[Work instructions]
How many lines in the listing below include the word "function"? Answer with the number and nothing else.

□ □ □ □ □ □ □

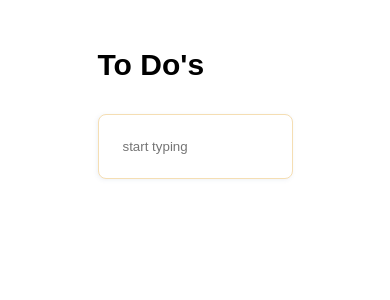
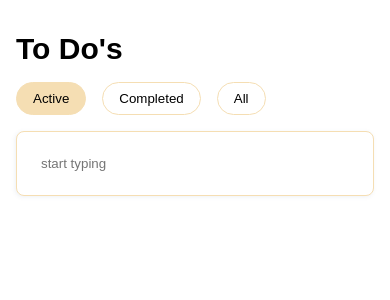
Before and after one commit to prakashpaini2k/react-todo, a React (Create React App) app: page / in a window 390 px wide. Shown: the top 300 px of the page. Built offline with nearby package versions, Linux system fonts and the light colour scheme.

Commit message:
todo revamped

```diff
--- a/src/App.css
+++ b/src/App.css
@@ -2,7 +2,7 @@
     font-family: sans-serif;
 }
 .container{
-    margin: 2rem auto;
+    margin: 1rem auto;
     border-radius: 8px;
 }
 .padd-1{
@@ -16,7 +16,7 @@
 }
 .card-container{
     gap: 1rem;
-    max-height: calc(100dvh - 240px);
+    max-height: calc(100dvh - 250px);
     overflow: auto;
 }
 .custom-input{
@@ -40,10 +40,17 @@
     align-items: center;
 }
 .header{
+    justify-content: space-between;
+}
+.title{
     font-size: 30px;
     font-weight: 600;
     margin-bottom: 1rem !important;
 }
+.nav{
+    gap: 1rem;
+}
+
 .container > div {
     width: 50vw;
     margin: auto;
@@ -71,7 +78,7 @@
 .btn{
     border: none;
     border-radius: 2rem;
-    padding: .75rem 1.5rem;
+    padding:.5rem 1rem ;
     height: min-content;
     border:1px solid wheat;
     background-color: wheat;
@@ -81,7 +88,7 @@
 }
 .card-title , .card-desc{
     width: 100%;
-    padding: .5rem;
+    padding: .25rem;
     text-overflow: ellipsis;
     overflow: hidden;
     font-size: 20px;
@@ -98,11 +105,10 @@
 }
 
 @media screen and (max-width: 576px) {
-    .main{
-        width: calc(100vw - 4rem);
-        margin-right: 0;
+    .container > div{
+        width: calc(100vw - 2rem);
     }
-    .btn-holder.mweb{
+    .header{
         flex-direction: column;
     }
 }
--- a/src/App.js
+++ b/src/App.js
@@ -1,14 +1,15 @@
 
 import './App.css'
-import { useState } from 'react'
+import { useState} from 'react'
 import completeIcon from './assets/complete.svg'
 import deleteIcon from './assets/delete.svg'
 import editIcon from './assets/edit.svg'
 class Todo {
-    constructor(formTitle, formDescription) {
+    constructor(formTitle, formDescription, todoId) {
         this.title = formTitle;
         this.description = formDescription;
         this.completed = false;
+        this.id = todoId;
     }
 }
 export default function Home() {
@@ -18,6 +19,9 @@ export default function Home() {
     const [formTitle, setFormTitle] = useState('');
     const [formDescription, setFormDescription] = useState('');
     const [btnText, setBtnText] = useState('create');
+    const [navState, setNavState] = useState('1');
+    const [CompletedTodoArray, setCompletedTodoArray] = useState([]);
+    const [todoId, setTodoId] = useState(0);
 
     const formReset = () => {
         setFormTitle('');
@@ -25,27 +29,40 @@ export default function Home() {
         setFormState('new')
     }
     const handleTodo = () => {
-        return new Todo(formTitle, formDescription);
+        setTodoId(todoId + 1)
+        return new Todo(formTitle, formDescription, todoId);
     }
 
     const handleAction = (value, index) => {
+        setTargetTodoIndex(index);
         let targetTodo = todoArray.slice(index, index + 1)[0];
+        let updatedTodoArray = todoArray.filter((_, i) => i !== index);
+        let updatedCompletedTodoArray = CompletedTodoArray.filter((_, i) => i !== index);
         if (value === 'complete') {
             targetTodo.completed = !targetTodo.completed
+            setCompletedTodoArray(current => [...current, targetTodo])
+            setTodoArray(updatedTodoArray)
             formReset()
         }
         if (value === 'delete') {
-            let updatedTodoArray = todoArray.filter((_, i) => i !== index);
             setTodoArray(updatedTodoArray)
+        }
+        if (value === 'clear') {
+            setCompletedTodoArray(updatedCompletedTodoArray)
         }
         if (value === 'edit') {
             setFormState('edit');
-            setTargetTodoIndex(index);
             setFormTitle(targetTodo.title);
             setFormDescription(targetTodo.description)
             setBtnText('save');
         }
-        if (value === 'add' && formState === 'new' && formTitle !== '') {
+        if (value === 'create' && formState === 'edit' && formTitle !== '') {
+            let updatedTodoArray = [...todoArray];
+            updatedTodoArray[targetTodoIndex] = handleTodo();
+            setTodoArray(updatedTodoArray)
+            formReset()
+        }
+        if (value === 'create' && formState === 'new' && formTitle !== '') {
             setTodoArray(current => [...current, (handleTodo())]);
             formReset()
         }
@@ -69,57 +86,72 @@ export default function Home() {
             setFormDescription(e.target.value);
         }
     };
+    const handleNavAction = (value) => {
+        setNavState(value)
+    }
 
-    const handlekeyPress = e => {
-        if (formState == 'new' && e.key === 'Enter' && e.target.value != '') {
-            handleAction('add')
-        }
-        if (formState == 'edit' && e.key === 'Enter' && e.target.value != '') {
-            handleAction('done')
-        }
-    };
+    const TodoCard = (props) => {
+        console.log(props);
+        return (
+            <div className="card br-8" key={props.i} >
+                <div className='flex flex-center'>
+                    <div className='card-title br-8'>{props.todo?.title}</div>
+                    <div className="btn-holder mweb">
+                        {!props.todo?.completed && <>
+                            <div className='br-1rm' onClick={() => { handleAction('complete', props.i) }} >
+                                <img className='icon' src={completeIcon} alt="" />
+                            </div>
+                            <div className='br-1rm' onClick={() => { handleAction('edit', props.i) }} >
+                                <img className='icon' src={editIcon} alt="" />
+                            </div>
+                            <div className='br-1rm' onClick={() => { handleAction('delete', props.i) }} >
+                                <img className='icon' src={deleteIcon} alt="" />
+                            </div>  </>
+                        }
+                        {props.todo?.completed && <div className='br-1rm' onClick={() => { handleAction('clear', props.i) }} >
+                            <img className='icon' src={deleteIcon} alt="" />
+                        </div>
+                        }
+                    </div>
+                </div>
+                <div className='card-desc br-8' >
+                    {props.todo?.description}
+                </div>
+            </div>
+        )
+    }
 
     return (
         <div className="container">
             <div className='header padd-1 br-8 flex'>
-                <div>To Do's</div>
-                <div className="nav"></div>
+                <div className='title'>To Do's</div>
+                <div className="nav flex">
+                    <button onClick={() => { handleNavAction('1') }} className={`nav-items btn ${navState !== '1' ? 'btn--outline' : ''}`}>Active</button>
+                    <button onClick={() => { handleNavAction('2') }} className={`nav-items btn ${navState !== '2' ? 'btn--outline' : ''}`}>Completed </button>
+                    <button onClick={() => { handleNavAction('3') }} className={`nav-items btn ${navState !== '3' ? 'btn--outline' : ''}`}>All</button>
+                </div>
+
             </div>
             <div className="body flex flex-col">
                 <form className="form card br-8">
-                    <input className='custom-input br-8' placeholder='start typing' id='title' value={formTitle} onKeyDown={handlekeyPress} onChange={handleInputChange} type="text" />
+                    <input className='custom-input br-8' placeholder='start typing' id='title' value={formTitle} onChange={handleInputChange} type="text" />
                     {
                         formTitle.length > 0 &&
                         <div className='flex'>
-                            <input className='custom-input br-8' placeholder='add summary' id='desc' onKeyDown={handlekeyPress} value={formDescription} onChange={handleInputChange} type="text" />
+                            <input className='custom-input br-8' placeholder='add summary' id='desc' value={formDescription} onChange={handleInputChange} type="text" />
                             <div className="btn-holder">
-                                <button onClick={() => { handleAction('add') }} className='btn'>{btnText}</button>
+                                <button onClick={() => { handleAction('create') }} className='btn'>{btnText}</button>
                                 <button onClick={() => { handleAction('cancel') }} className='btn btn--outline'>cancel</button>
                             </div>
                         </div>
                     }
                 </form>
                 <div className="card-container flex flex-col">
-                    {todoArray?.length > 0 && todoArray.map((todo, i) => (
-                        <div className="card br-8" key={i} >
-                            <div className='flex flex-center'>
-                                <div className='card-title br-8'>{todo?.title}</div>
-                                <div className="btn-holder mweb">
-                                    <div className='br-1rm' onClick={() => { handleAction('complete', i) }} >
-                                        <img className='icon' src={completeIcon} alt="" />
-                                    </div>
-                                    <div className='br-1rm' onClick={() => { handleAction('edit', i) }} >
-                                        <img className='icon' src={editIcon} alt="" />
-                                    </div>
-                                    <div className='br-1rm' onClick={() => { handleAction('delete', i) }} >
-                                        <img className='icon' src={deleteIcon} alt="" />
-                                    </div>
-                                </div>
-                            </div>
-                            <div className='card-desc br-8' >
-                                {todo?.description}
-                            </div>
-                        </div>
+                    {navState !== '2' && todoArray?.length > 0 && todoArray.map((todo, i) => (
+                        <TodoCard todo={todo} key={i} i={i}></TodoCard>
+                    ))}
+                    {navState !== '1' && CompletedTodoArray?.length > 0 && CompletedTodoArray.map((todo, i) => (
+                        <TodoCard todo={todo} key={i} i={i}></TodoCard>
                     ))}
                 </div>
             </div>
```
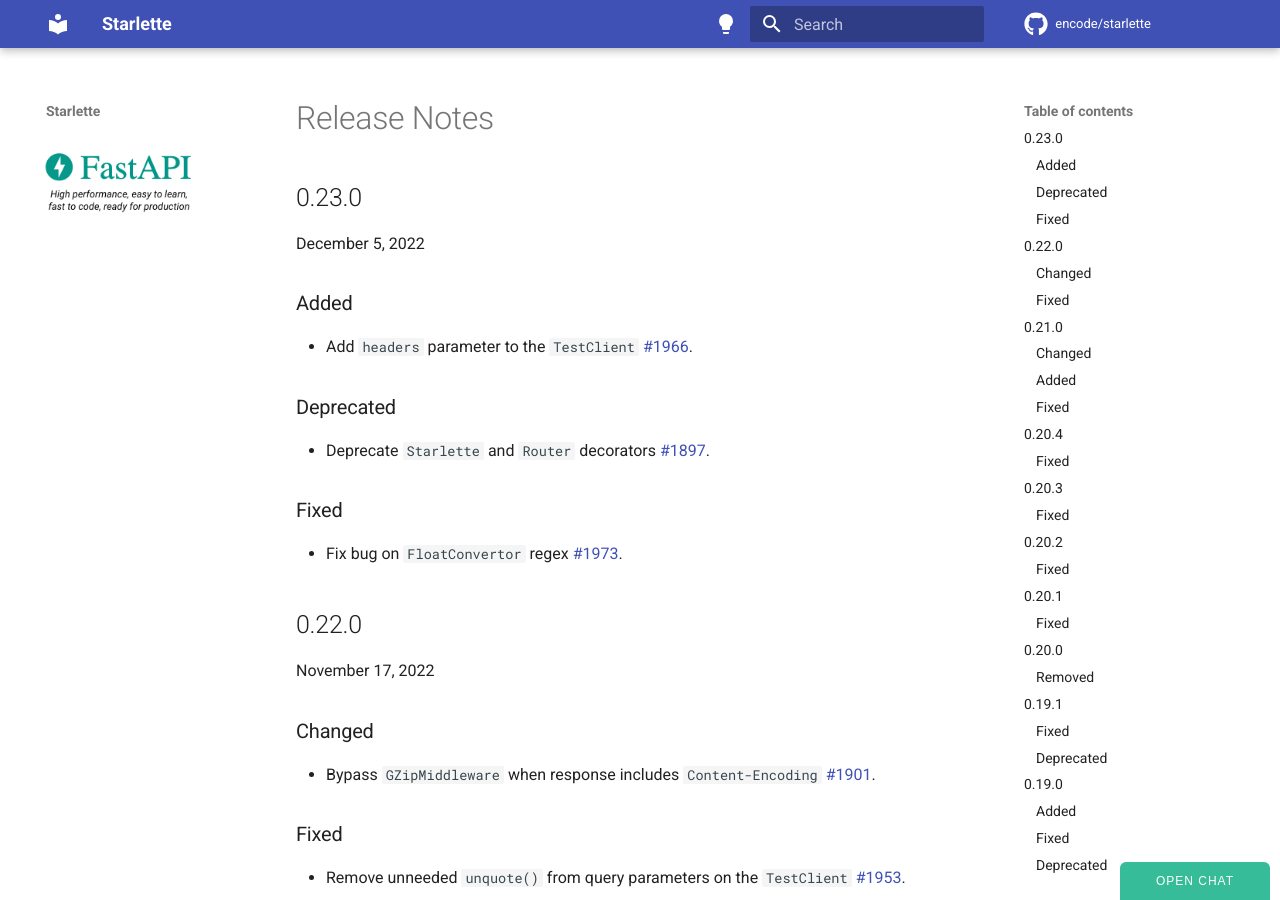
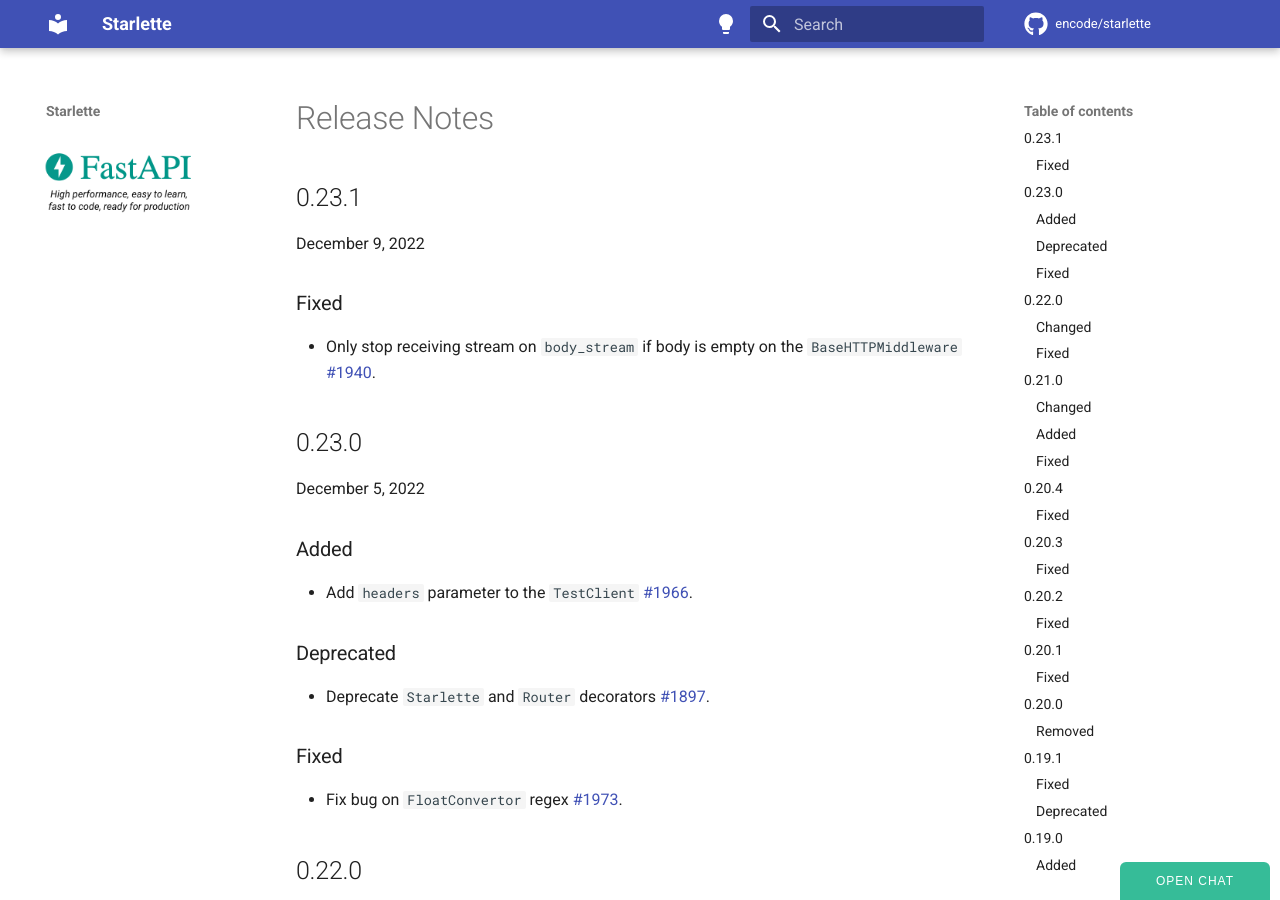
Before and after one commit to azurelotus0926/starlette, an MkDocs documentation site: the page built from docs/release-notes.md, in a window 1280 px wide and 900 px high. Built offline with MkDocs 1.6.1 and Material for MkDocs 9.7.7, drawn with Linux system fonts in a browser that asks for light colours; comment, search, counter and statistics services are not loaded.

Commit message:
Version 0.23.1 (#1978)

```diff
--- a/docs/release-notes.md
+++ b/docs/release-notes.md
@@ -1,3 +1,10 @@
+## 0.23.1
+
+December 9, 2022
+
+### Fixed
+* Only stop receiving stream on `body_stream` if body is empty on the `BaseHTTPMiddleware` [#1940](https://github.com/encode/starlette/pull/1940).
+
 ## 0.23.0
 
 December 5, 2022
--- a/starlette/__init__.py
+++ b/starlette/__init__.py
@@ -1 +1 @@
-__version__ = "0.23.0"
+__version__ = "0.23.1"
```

□ □ □ □ □ □ □

[Result]
4